* PROMPT
Omit the images and return the remaining entries unchanged.
◆ ◆ ◆ ◆ ◆
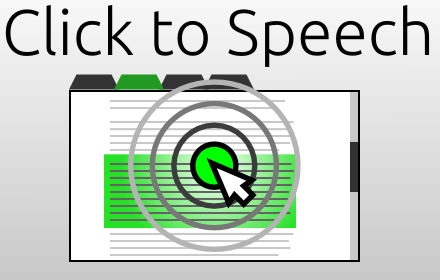
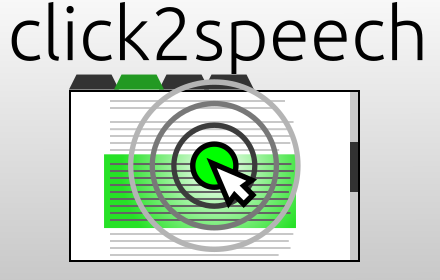
rename to click2speech #88

Changed region(s): [[0.0, 0.0, 0.975, 0.2571]]

diff --git a/chrome/options/options.css b/chrome/options/options.css
@@ -14,12 +14,21 @@ body {
 
 /* ===================================== header =====================================*/
 .header {
-	padding: 0.5em 3em;
+	padding: 0.5em 2em;
 	background-color: #f8f8f8;
+}
+
+.header-title {
+	display: inline-block;	/* so logo fits next to h1 */
+	margin: .2em 0;
+	font-family: sans-serif;
+	font-size: 4em;
+	font-weight: 200;
 }
 
 .header-logo {
 	height: 6em;
+	margin: 0 0 -2em 0;
 }
 
 /* ===================================== nav-bar =====================================*/

diff --git a/chrome/options/html/contact.html b/chrome/options/html/contact.html
@@ -4,5 +4,5 @@
 </div>
 <div class="setting hoverable">
 	<div>{{'support' | translate}}</div>
-	<a href="mailto:{{supportEmail}}?subject=Click to Speech question" ng-click="onContactClick('support')">{{supportEmail}}</a>
+	<a href="mailto:{{supportEmail}}?subject=click2speech question" ng-click="onContactClick('support')">{{supportEmail}}</a>
 </div>

diff --git a/chrome/options/html/options.html b/chrome/options/html/options.html
@@ -15,6 +15,7 @@
 	<body>
 		<div class="container">
 			<div class="header">
+				<h1 class="header-title">click2speech</h1>
 				<img class="header-logo" src="../img/logo.png"/>
 			</div>
 			<ng-include src="'navigationBar.html'"></ng-include>

diff --git a/README.md b/README.md
@@ -1,6 +1,6 @@
-Click to Speech
+click2speech
 ===============
 
-Chrome plugin that helps the visually impaired browsing the web.
+Chrome extension to help the visually imparied and those with dyslexia.
 
-Click on a paragraph and ClickToSpeech reads it out to you. You can also navigate using the arrow keys and start reading by pressing the spacebar.
+Click on a text and click2speech reads it out to you.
◆ ◆ ◆ ◆ ◆
* RESPONSE AREA
rename to click2speech #88

Changed region(s): [[0.0, 0.0, 0.975, 0.2571]]

diff --git a/chrome/options/options.css b/chrome/options/options.css
@@ -14,12 +14,21 @@ body {
 
 /* ===================================== header =====================================*/
 .header {
-	padding: 0.5em 3em;
+	padding: 0.5em 2em;
 	background-color: #f8f8f8;
+}
+
+.header-title {
+	display: inline-block;	/* so logo fits next to h1 */
+	margin: .2em 0;
+	font-family: sans-serif;
+	font-size: 4em;
+	font-weight: 200;
 }
 
 .header-logo {
 	height: 6em;
+	margin: 0 0 -2em 0;
 }
 
 /* ===================================== nav-bar =====================================*/

diff --git a/chrome/options/html/contact.html b/chrome/options/html/contact.html
@@ -4,5 +4,5 @@
 </div>
 <div class="setting hoverable">
 	<div>{{'support' | translate}}</div>
-	<a href="mailto:{{supportEmail}}?subject=Click to Speech question" ng-click="onContactClick('support')">{{supportEmail}}</a>
+	<a href="mailto:{{supportEmail}}?subject=click2speech question" ng-click="onContactClick('support')">{{supportEmail}}</a>
 </div>

diff --git a/chrome/options/html/options.html b/chrome/options/html/options.html
@@ -15,6 +15,7 @@
 	<body>
 		<div class="container">
 			<div class="header">
+				<h1 class="header-title">click2speech</h1>
 				<img class="header-logo" src="../img/logo.png"/>
 			</div>
 			<ng-include src="'navigationBar.html'"></ng-include>

diff --git a/README.md b/README.md
@@ -1,6 +1,6 @@
-Click to Speech
+click2speech
 ===============
 
-Chrome plugin that helps the visually impaired browsing the web.
+Chrome extension to help the visually imparied and those with dyslexia.
 
-Click on a paragraph and ClickToSpeech reads it out to you. You can also navigate using the arrow keys and start reading by pressing the spacebar.
+Click on a text and click2speech reads it out to you.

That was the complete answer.